* **WHAT THIS TASK INVOLVES**: Each record must be copied in full and unchanged; any image it holds is excluded.

Data entries:
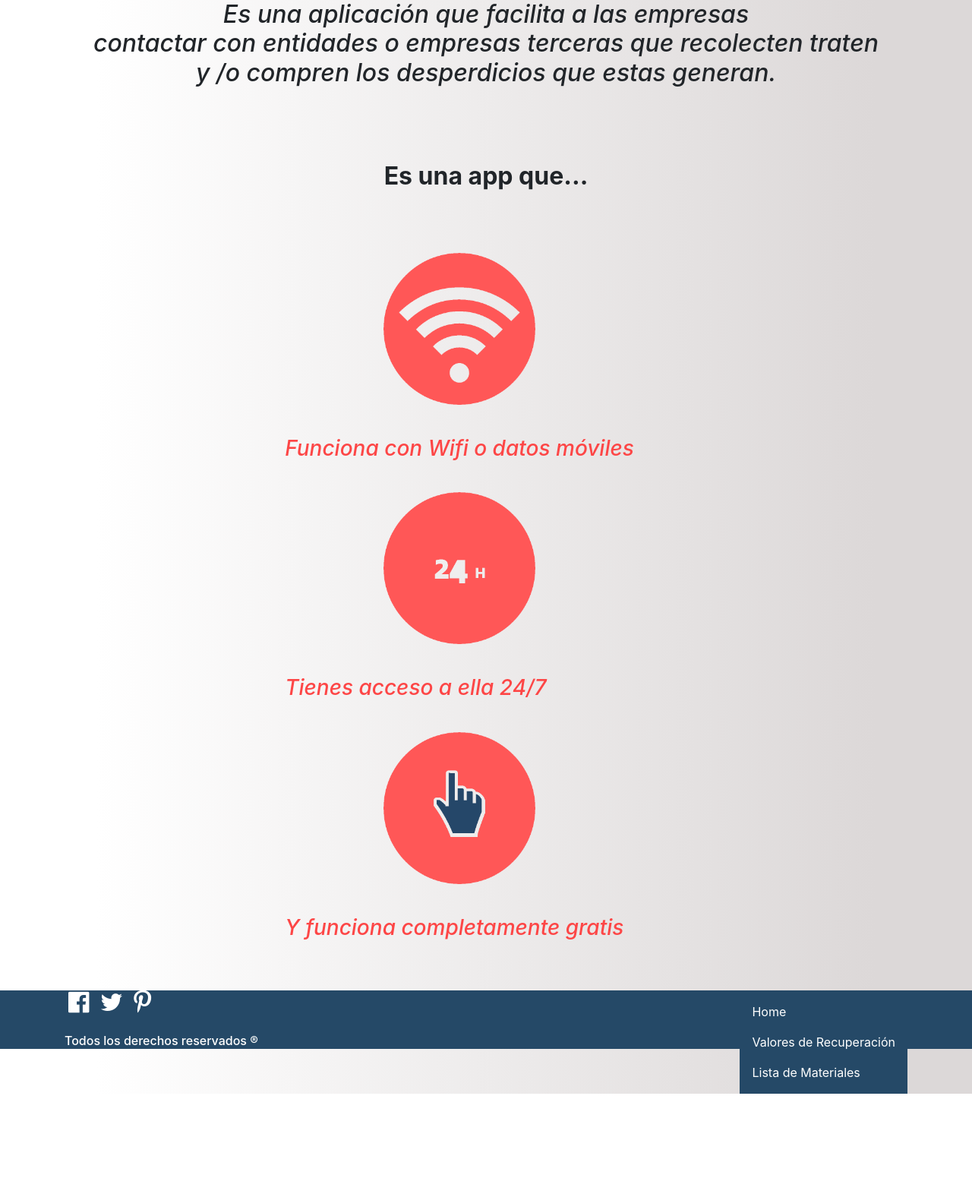
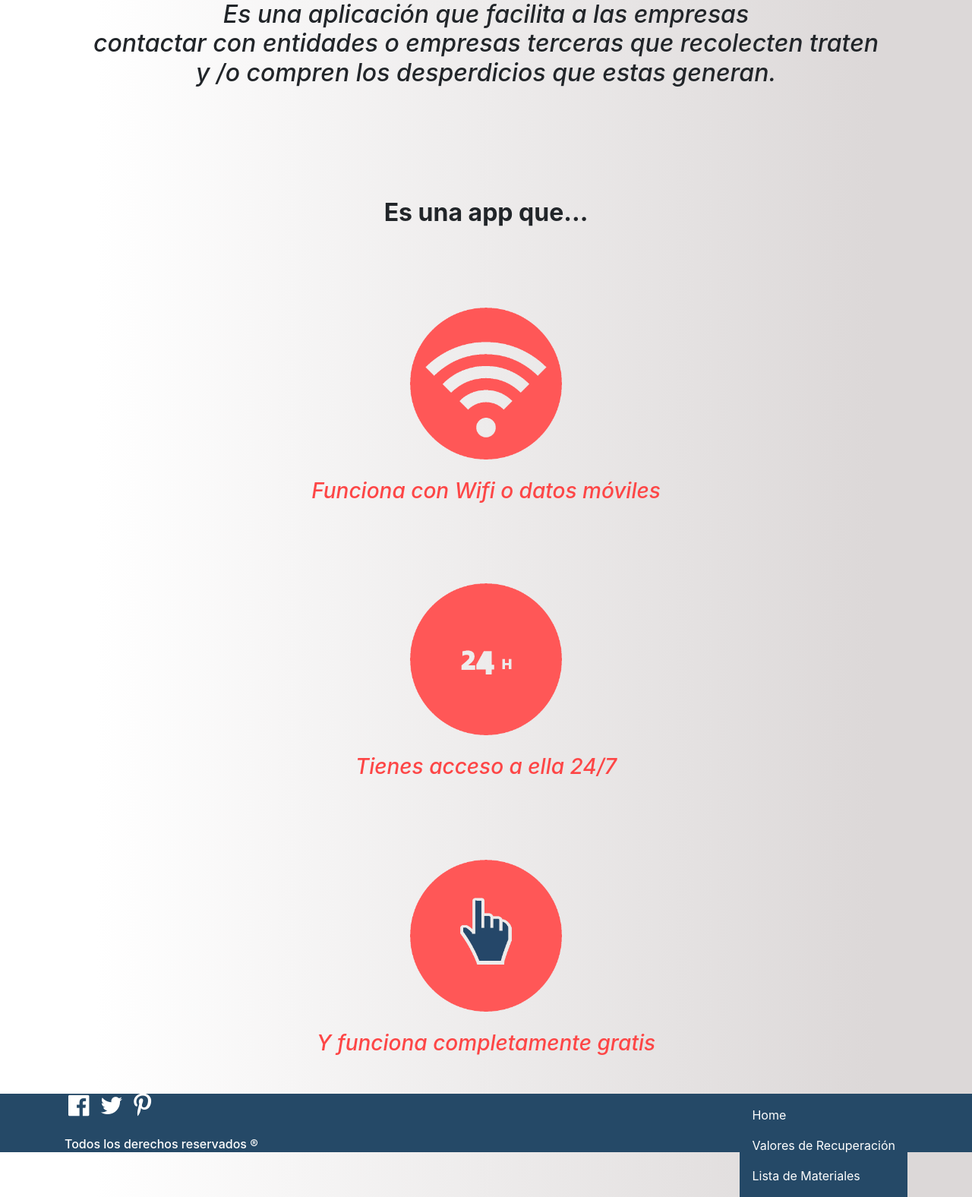
Before and after one commit to ErickQ06/Proyecto, a Django app: page / in a window 1280 px wide. Shown: the part 389-1965 px from the top of the page at 76% size. Before the commit the page ends 1829 px from the top, so only its background shows below. Run offline with Django 3.2, Linux system fonts and the light colour scheme; some libraries are stand-ins or nearby versions.

Commit message:
index complet

```diff
--- a/proyecto/templates/index.html
+++ b/proyecto/templates/index.html
@@ -13,10 +13,9 @@
 <div style="margin: 50px;">
 <br>
 <br>
-
-
+<br>
+<br>
     <h2 align="center"><b>Es una app que...</b></h2>
-    <br>
     <br>
 
 
@@ -42,22 +41,30 @@
 
   </tbody>
 </table>-->
-<div class="container row justify-content-center ">
-<div class="center-block" style="margin-right: auto; margin-left: auto;">
+<div class='center'>
+<div class='center' style="margin-right: auto; margin-left: auto;">
+<br>
+<br>
 <div style="display: block;" >
-    <div align="center">
+    <div align='center'>
     <img style=" width: 250px; height: 250px; align-items: center;" src="../static/img/wifisinfondo.png" alt="Funciona con Wifi o datos móviles"/></div>
-    <p style="text-align: center;"> <h3><i><font color="#fd4646">Funciona con Wifi o datos móviles</h3></i></font></p>
+    <div style= "text-align: center;"><h3><i><font color="#fd4646">Funciona con Wifi o datos móviles</h3></i></font></div>
 </div>
+<br>
+<br>
+<br>
 <div style="display: block;">
-    <div align="center">
+    <div align='center'>
     <img style=" width: 250px; height: 250px; align-items: center;" src="../static/img/24Hsinfondo.png" alt="Tiene acceso 24/7"/></div>
-    <p style="text-align: justify;"><h3><i><font color="#fd4646">Tienes acceso a ella 24/7</h3></i></font></p>
+    <div style="text-align-last: center;"><h3><i><font color="#fd4646">Tienes acceso a ella 24/7</h3></i></font></div>
 </div>
+<br>
+<br>
+<br>
 <div style="display: block;">
-    <div align="center">
+    <div align='center'>
     <img style=" width: 250px; height: 250px; align-items: center;" src="../static/img/fingersinfondo.png" alt="Funciona con Wifi o datos móviles"/></div>
-    <p style="text-align: center;"><h3><i><font color="#fd4646">Y funciona completamente gratis</h3></i></font></p>
+    <div style="text-align: center;"><h3><i><font color="#fd4646">Y funciona completamente gratis</h3></i></font></div>
 </div>
 </div>
 </div>
```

* **REPLY TO THE EXERCISE**:
Before and after one commit to ErickQ06/Proyecto, a Django app: page / in a window 1280 px wide. Shown: the part 389-1965 px from the top of the page at 76% size. Before the commit the page ends 1829 px from the top, so only its background shows below. Run offline with Django 3.2, Linux system fonts and the light colour scheme; some libraries are stand-ins or nearby versions.

Commit message:
index complet

```diff
--- a/proyecto/templates/index.html
+++ b/proyecto/templates/index.html
@@ -13,10 +13,9 @@
 <div style="margin: 50px;">
 <br>
 <br>
-
-
+<br>
+<br>
     <h2 align="center"><b>Es una app que...</b></h2>
-    <br>
     <br>
 
 
@@ -42,22 +41,30 @@
 
   </tbody>
 </table>-->
-<div class="container row justify-content-center ">
-<div class="center-block" style="margin-right: auto; margin-left: auto;">
+<div class='center'>
+<div class='center' style="margin-right: auto; margin-left: auto;">
+<br>
+<br>
 <div style="display: block;" >
-    <div align="center">
+    <div align='center'>
     <img style=" width: 250px; height: 250px; align-items: center;" src="../static/img/wifisinfondo.png" alt="Funciona con Wifi o datos móviles"/></div>
-    <p style="text-align: center;"> <h3><i><font color="#fd4646">Funciona con Wifi o datos móviles</h3></i></font></p>
+    <div style= "text-align: center;"><h3><i><font color="#fd4646">Funciona con Wifi o datos móviles</h3></i></font></div>
 </div>
+<br>
+<br>
+<br>
 <div style="display: block;">
-    <div align="center">
+    <div align='center'>
     <img style=" width: 250px; height: 250px; align-items: center;" src="../static/img/24Hsinfondo.png" alt="Tiene acceso 24/7"/></div>
-    <p style="text-align: justify;"><h3><i><font color="#fd4646">Tienes acceso a ella 24/7</h3></i></font></p>
+    <div style="text-align-last: center;"><h3><i><font color="#fd4646">Tienes acceso a ella 24/7</h3></i></font></div>
 </div>
+<br>
+<br>
+<br>
 <div style="display: block;">
-    <div align="center">
+    <div align='center'>
     <img style=" width: 250px; height: 250px; align-items: center;" src="../static/img/fingersinfondo.png" alt="Funciona con Wifi o datos móviles"/></div>
-    <p style="text-align: center;"><h3><i><font color="#fd4646">Y funciona completamente gratis</h3></i></font></p>
+    <div style="text-align: center;"><h3><i><font color="#fd4646">Y funciona completamente gratis</h3></i></font></div>
 </div>
 </div>
 </div>
```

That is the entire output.